> **Task details**: Every line from the first record below down to the line that includes "The browser window" must be reproduced exactly; the pictures are not.

<<<<

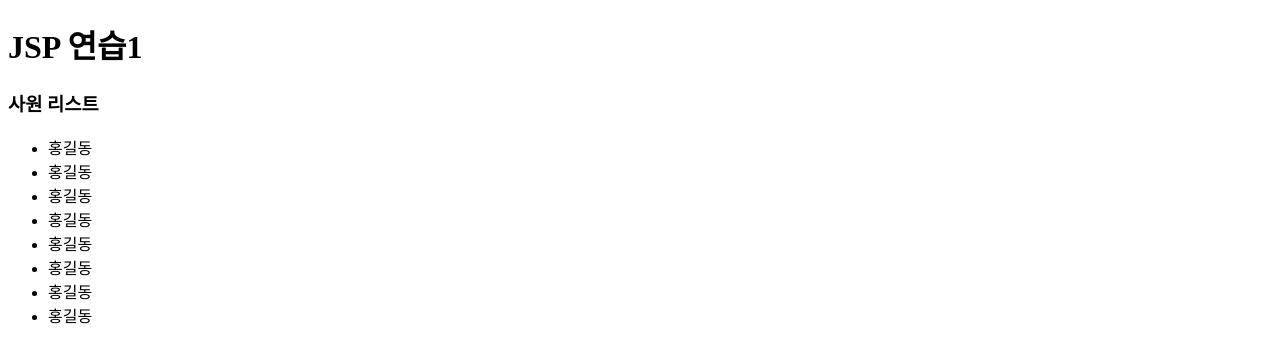
Repository: onuo77/HTA
Page: http://localhost/sample/basic/demo1.jsp
The author's editor kept a copy of each file at every save. The page is drawn from the files as they stood at one save, then again after the next save.
The browser window is 1280 px wide. The pictures show the whole page.
The page is served by Tomcat 9. Other server files are loaded and not shown.

Above is the page before, as saved 2021-05-18 08:22:04.

### java-web/sample/src/main/webapp/basic/demo1.jsp
<%@page import="java.util.ArrayList"%>
<%@page import="java.util.List"%>
<%@ page language="java" contentType="text/html; charset=UTF-8"
    pageEncoding="UTF-8"%>
<!DOCTYPE html>
<html>
<head>
<meta charset="UTF-8">
<title>Insert title here</title>
</head>
<body>
	<h1>JSP 연습1</h1>

	<%
		List<String> names = new ArrayList<String>();
		names.add("김유신");
		names.add("강감찬");
		names.add("이순신");
		names.add("유관순");
		names.add("안창호");
		names.add("안중근");
		names.add("이봉창");
		names.add("윤봉길");
	%>

	<h3>사원 리스트</h3>
	<ul>
	<%

	%>
		<li>홍길동</li>
		<li>홍길동</li>
		<li>홍길동</li>
		<li>홍길동</li>
		<li>홍길동</li>
		<li>홍길동</li>
		<li>홍길동</li>
		<li>홍길동</li>
	</ul>
</body>
</html>

After the next save:
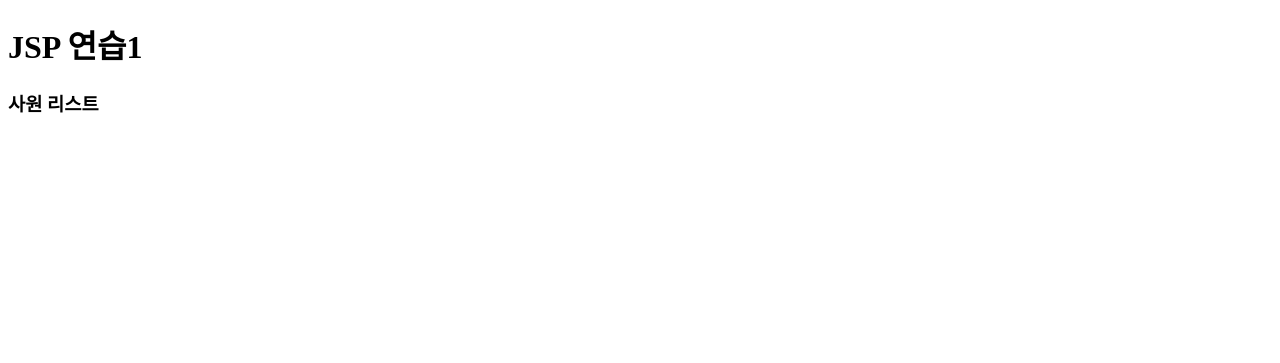
Saved 70 s later.
--- a/java-web/sample/src/main/webapp/basic/demo1.jsp
+++ b/java-web/sample/src/main/webapp/basic/demo1.jsp
@@ -26,16 +26,10 @@
 	<h3>사원 리스트</h3>
 	<ul>
 	<%
-
+		for(String name : names){
+			System.out.println("<li>"+name+"</li>");
+		}
 	%>
-		<li>홍길동</li>
-		<li>홍길동</li>
-		<li>홍길동</li>
-		<li>홍길동</li>
-		<li>홍길동</li>
-		<li>홍길동</li>
-		<li>홍길동</li>
-		<li>홍길동</li>
 	</ul>
 </body>
 </html>

After the 3 saves that followed:
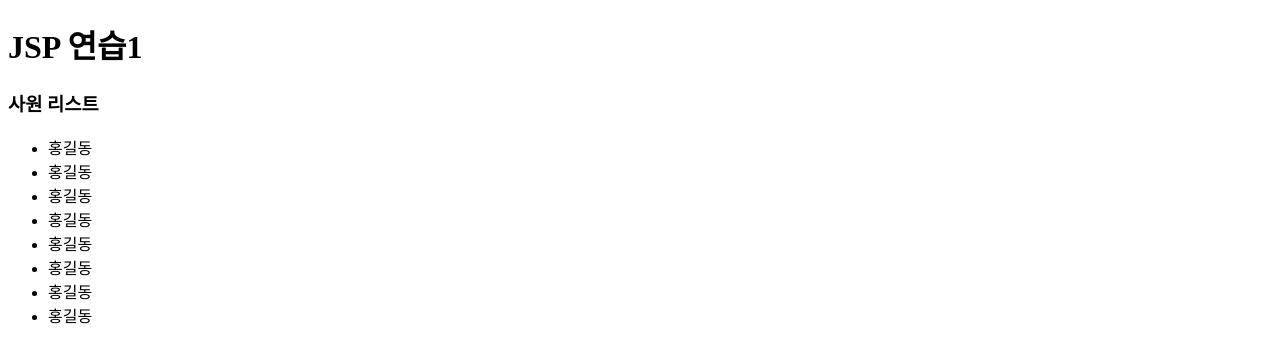
The 3 saves are shown as one change because 1 did not build or start and 1 left the picture as it was.
The last was saved 52 s later.
--- a/java-web/sample/src/main/webapp/basic/demo1.jsp
+++ b/java-web/sample/src/main/webapp/basic/demo1.jsp
@@ -27,7 +27,9 @@
 	<ul>
 	<%
 		for(String name : names){
-			System.out.println("<li>"+name+"</li>");
+	%>
+			<li>홍길동</li>
+	<%
 		}
 	%>
 	</ul>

>>>>

> **Solution for this problem**:
Repository: onuo77/HTA
Page: http://localhost/sample/basic/demo1.jsp
The author's editor kept a copy of each file at every save. The page is drawn from the files as they stood at one save, then again after the next save.
The browser window is 1280 px wide. The pictures show the whole page.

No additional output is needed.